“Currently, we have no legal right to know who the true owner of strategic companies is,” Miroslav Beblavý of Sieť told the media, as quoted by the TASR newswire, adding that a major Slovak firm could be owned by a post-box-based company from Cyprus, but the state would not even necessarily know who is behind it.

At the same time, the government would be obliged to asses the risks for national security in the event of such a sale, and in case of a significant threat, it should have the right to forbid the owner from selling its shares, according to proposal.

Security risks are posed by companies owned by a non-EU-member country, a state that is not a signatory to Slovakia’s international commitments and entities that seek excessive control over energy, defence or natural resources, Beblavý maintains.

Sieť leader Radoslav Procházka said that he expects a broad consensus on this issue pointing out that such legislation is standard in several countries, including the United States, Canada, Australia and France.

The party is planning to submit the bill for the parliamentary session in September, claiming that it needs to react to an urgent situation. Beblavý said that Rosatom is the most active firm interested in SE.

“It is the company which openly admitted that it is a primary tool of Russian foreign policy,” Beblavý said, as quoted by TASR.

Top stories

UPDATED: Report: Slovakia a finalist to host new car plant

SLOVAKIA and Poland are said to be the last two countries competing for a new unspecified car plant while final decision could be made in the summer 2015.

Monk seal, to be seen in a movie at Ekotopfilm/Envirofilm festival in Bratislava and Banská Bystrica

Countrywide events

Tips for events between May 22 and 31, including a concert of top four world/ethno music Slovak bands, a festival of environmental movies, days of architecture, an opera premiere, a literary festival, two markets of…

The TSS team in 2010: from left,bottom row: Jana Liptáková, Beata Balogová, Ján Pallo, Zuzana Vilikovská; top row: Donald Spatz, Tatiana Štrauchová, Marta Fukasová, Michaela Terenzani, Roman Král, Martina Mišíková, Dáša Košútová, Beata Fojtíková, James Thomson

More independent thought and self-confidence for Slovakia

The Slovak Spectator has been covering the development of Slovakia for two decades now.
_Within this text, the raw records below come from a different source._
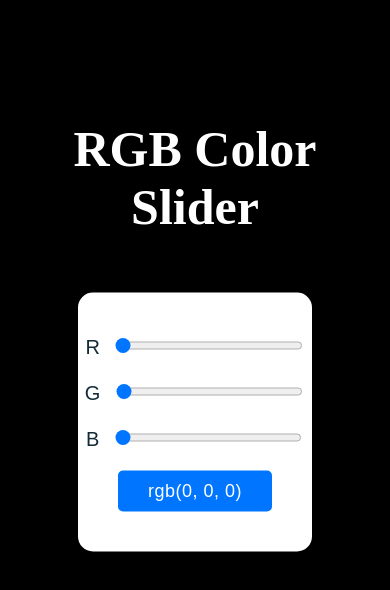
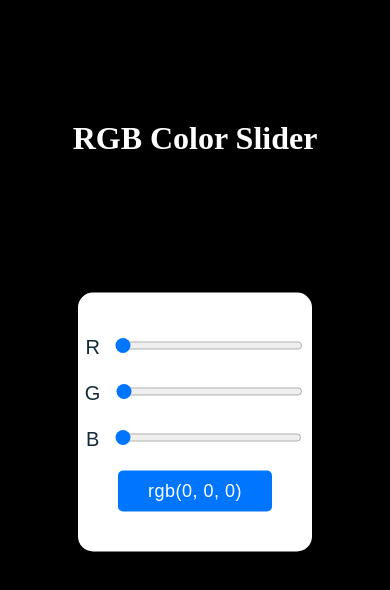
Before and after one commit to fuadcoder/rgb-color-slider, a plain HTML site: page index.html in a window 390 px wide. Drawn offline with Linux system fonts and the light colour scheme.

Commit message:
RGB Color Slider

```diff
--- a/styles.css
+++ b/styles.css
@@ -51,3 +51,9 @@ span {
     letter-spacing: .5px;
     border-radius: 5px;
 }
+
+@media (max-width: 600px) {
+    h1 {
+        font-size: 32px;
+    }
+}
```
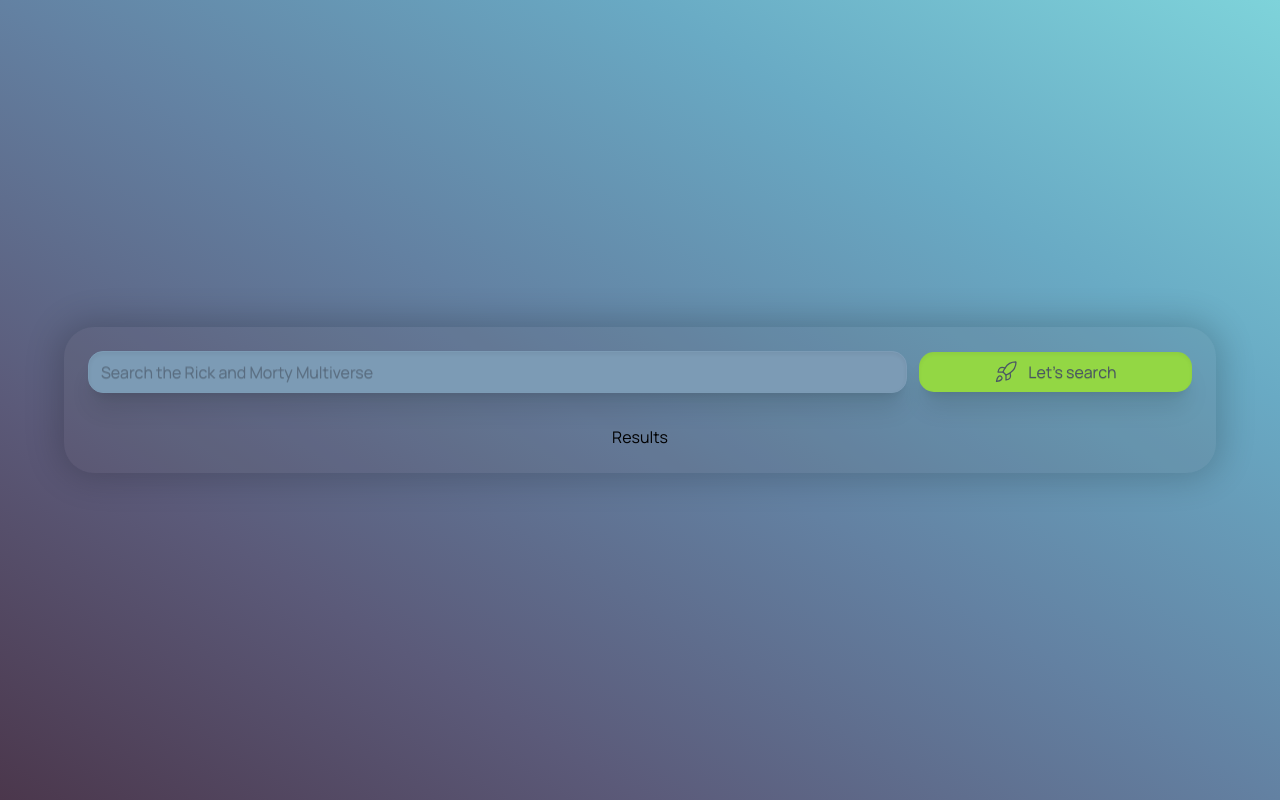
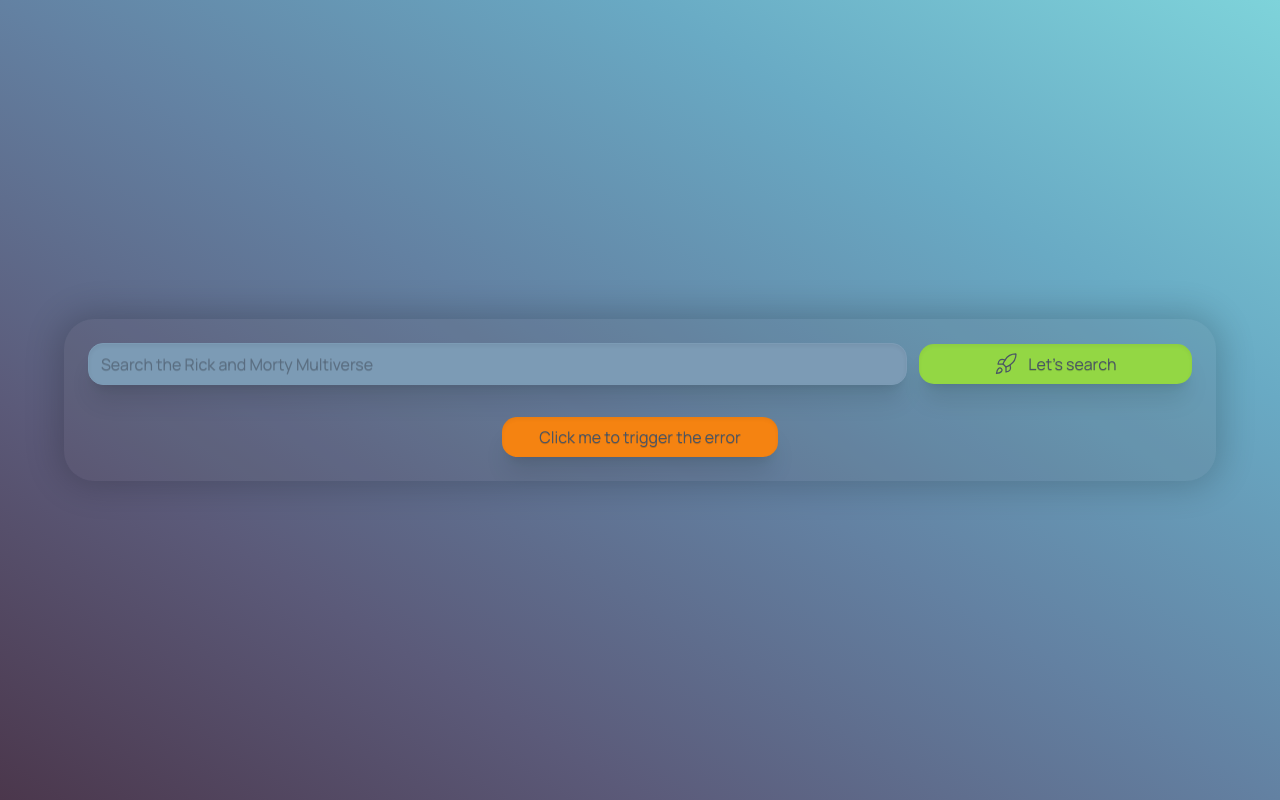
Before and after one commit to AlyaEngineer/RS-React-App-2025Q3, a React (Vite) app in the folder rs-react-app/: page / in a window 1280 px wide. Built offline with nearby package versions, Linux system fonts and the light colour scheme.

Commit message:
feat: add ErrorButton

```diff
--- /dev/null
+++ b/rs-react-app/src/features/ErrorButton.tsx
@@ -0,0 +1,49 @@
+import { cn } from '@/libs/utils';
+import { Component } from 'react';
+
+interface State {
+  shouldThrow: boolean;
+}
+
+class ErrorButton extends Component<object, State> {
+  constructor(props: object) {
+    super(props);
+    this.state = { shouldThrow: false };
+  }
+
+  handleClick = () => {
+    this.setState({ shouldThrow: true });
+  };
+
+  render() {
+    if (this.state.shouldThrow) {
+      throw new Error('ErrorBoundary check: not real error');
+    }
+
+    return (
+      <button
+        onClick={this.handleClick}
+        className={cn(
+          'flex',
+          'w-1/4',
+          'cursor-pointer',
+          'items-center justify-center',
+          'gap-2.5',
+          'rounded-[15px]',
+          'bg-[#F58311]',
+          'p-2',
+          'text-gray-600',
+          'shadow-xl inset-shadow-sm',
+          'transition delay-150 duration-300 ease-in-out',
+          'text-shadow-2xs',
+          'hover:bg-[#e66c10] hover:shadow-xl/20',
+          'max-md:w-full'
+        )}
+      >
+        Click me to trigger the error
+      </button>
+    );
+  }
+}
+
+export default ErrorButton;
--- a/rs-react-app/src/features/Main.tsx
+++ b/rs-react-app/src/features/Main.tsx
@@ -1,6 +1,7 @@
 import { cn } from '@/libs/utils';
 import { Component } from 'react';
 import Search from './Search';
+import ErrorButton from './ErrorButton';
 
 class Main extends Component {
   render() {
@@ -17,7 +18,7 @@ class Main extends Component {
         )}
       >
         <Search />
-        <h2>Results</h2>
+        <ErrorButton />
       </div>
     );
   }
```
On the occasion of the celebration of its 20th anniversary it surveyed its founder, head of the Petit Press publishing house as…

Asian tourists in Bratislava

Bratislava tourists good for little more than a three hour tour

IN THE tourist season, the Slovak capital is frequently visited by tourists, including Austrians, Americans and tourists from Asia alike. But most stay just long enough for a brief guided tour, and coffee break…

MOST READ ARTICLES


  1. Volkswagen opens state-of-the-art body shop
  2. Levoča altar has been reconstructed to full splendour
  3. Many Slovaks still migrate for work
  4. Young Slovak scientists succeed at International Science Fair in Pittsburgh
  5. Blog: The state of Services for expats in Bratislava
  6. Slovak Božena minesweepers head to Nigeria and Bangladesh
  7. Slovakia will host ice hockey world championship
  8. UPDATED: Report: Slovakia a finalist to host new car plant
  9. Russia's Sberbank considers leaving Slovakia
  10. 4 things to know when drinking in Slovakia
  1. Many Slovaks still migrate for work
  2. Volkswagen opens state-of-the-art body shop
  3. Levoča altar has been reconstructed to full splendour
  4. Russia's Sberbank considers leaving Slovakia
  5. Blog: The state of Services for expats in Bratislava
  6. Slovakia will host ice hockey world championship
  7. 4 things to know when drinking in Slovakia
  8. Young Slovak scientists succeed at International Science Fair in Pittsburgh
  9. Slovak aid to Nepal remains grounded
  10. Bratislava tourists good for little more than a three hour tour
  1. 4 things to know when drinking in Slovakia
  2. Many Slovaks still migrate for work
  3. Volkswagen opens state-of-the-art body shop
  4. Levoča altar has been reconstructed to full splendour
  5. Slovak Božena minesweepers head to Nigeria and Bangladesh
  6. Young Slovak scientists succeed at International Science Fair in Pittsburgh
  7. Russia's Sberbank considers leaving Slovakia
  8. Slovakia will host ice hockey world championship
  9. Blog: The state of Services for expats in Bratislava
  10. Slovak aid to Nepal remains grounded